# Work to be completed
Examine each line of the data. Copy those that contain the string "double".

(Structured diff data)
>>>>

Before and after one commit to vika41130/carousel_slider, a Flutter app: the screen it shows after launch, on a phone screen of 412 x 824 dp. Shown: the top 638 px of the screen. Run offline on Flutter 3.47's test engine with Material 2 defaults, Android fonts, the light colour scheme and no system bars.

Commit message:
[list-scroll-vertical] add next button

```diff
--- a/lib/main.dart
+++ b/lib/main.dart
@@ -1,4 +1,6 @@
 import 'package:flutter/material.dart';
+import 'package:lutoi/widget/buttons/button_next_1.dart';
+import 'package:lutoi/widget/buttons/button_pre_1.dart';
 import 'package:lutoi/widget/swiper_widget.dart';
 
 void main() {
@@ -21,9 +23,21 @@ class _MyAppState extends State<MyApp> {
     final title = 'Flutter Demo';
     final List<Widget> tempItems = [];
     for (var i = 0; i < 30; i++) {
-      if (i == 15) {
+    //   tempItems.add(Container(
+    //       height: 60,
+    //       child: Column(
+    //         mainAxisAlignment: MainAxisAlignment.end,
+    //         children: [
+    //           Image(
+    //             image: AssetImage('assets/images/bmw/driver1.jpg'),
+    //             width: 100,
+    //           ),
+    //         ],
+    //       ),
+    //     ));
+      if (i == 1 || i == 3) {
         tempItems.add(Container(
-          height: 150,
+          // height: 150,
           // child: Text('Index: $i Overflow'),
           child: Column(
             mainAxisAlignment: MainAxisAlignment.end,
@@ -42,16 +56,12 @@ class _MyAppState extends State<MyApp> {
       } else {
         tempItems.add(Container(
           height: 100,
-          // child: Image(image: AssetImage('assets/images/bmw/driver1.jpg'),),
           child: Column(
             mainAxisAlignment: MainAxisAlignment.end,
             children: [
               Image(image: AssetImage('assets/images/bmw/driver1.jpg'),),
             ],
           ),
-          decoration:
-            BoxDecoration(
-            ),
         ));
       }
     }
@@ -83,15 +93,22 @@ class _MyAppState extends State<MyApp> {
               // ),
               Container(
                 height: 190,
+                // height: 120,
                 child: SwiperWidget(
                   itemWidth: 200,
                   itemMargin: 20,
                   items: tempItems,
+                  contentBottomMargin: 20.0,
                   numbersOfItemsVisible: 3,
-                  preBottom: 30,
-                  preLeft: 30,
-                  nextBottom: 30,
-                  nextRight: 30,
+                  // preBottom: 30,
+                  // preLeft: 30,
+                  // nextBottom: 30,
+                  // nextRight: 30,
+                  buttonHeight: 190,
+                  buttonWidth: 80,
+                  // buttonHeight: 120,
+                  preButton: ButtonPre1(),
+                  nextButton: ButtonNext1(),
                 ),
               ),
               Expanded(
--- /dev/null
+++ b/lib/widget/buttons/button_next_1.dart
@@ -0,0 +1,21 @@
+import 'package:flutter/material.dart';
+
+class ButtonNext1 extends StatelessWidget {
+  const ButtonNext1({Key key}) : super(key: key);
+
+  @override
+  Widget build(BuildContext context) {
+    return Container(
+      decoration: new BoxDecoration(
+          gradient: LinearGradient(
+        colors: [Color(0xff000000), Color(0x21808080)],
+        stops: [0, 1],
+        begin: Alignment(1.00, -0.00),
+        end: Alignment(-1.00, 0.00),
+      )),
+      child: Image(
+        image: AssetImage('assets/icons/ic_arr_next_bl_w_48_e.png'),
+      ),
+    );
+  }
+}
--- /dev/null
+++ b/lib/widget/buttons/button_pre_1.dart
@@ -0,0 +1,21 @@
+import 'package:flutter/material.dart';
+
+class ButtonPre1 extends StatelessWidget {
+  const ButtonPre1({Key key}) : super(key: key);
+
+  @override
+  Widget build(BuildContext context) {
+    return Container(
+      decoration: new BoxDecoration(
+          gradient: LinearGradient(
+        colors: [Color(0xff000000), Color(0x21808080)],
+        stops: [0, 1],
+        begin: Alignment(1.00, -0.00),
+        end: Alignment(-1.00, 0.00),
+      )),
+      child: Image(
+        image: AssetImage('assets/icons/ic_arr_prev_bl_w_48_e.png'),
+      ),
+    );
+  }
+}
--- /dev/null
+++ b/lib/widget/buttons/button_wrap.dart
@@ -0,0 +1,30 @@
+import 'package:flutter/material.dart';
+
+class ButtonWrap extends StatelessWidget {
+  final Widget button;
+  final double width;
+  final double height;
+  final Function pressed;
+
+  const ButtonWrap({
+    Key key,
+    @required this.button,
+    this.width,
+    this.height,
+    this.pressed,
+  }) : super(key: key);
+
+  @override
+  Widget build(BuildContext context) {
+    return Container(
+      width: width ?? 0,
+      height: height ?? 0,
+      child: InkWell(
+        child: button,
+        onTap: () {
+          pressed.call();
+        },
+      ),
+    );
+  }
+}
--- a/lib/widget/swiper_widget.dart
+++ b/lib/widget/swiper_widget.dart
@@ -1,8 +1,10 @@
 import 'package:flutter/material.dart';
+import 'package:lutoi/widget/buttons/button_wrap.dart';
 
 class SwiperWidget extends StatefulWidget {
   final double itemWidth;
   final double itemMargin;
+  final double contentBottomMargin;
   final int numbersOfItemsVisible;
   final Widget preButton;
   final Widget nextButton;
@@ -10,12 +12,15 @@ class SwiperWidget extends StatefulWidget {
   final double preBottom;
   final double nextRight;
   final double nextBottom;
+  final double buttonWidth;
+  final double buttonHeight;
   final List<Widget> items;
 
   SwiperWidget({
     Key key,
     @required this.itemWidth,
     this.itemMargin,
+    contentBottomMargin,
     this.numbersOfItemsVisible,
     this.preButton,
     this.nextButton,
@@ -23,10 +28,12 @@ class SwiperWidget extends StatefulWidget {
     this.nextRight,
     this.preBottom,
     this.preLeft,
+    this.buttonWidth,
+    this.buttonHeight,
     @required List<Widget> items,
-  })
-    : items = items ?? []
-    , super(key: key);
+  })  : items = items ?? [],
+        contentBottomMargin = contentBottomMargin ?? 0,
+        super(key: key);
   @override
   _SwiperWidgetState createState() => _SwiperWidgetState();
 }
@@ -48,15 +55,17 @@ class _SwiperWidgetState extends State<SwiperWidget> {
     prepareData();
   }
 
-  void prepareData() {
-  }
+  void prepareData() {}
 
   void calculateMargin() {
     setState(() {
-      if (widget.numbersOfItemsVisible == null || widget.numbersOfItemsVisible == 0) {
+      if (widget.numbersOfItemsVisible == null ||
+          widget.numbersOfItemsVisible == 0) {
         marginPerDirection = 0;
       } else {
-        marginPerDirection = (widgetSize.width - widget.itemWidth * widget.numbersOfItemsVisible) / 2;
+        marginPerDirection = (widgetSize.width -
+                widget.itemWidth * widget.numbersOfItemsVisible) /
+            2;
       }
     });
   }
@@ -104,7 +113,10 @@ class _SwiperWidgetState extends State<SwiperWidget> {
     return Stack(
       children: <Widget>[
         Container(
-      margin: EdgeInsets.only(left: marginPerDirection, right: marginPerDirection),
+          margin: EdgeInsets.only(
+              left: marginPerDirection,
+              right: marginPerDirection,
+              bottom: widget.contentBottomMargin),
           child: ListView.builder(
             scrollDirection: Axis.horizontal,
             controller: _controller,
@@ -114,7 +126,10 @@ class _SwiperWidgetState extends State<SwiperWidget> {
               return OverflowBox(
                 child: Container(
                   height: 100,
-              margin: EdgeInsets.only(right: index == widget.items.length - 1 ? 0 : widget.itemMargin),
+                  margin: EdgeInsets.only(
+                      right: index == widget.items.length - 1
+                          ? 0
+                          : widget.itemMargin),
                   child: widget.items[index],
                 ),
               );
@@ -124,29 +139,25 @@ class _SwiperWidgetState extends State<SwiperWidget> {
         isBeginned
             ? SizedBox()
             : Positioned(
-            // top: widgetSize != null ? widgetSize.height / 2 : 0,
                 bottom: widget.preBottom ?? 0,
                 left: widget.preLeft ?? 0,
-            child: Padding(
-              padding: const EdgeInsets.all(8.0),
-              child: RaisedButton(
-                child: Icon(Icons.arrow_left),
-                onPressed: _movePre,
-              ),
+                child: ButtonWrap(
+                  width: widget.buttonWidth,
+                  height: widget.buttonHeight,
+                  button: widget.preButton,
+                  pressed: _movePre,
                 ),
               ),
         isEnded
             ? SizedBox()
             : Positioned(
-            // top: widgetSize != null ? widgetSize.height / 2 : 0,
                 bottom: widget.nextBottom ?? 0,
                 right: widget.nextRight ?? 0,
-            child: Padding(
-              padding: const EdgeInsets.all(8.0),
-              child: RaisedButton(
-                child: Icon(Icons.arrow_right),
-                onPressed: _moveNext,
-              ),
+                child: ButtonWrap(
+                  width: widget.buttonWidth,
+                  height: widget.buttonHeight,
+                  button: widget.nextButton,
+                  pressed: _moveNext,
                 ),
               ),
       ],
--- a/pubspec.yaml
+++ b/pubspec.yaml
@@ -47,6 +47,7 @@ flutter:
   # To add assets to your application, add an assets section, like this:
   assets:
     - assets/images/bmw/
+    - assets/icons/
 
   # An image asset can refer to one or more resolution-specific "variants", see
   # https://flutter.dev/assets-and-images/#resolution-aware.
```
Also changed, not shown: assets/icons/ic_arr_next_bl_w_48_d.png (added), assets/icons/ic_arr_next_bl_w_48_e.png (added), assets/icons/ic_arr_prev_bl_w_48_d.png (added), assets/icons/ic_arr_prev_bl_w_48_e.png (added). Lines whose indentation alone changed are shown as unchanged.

<<<<

# The answer
+  final double width;
+  final double height;
   final double itemWidth;
   final double itemMargin;
+  final double contentBottomMargin;
   final double preBottom;
   final double nextRight;
   final double nextBottom;
+  final double buttonWidth;
+  final double buttonHeight;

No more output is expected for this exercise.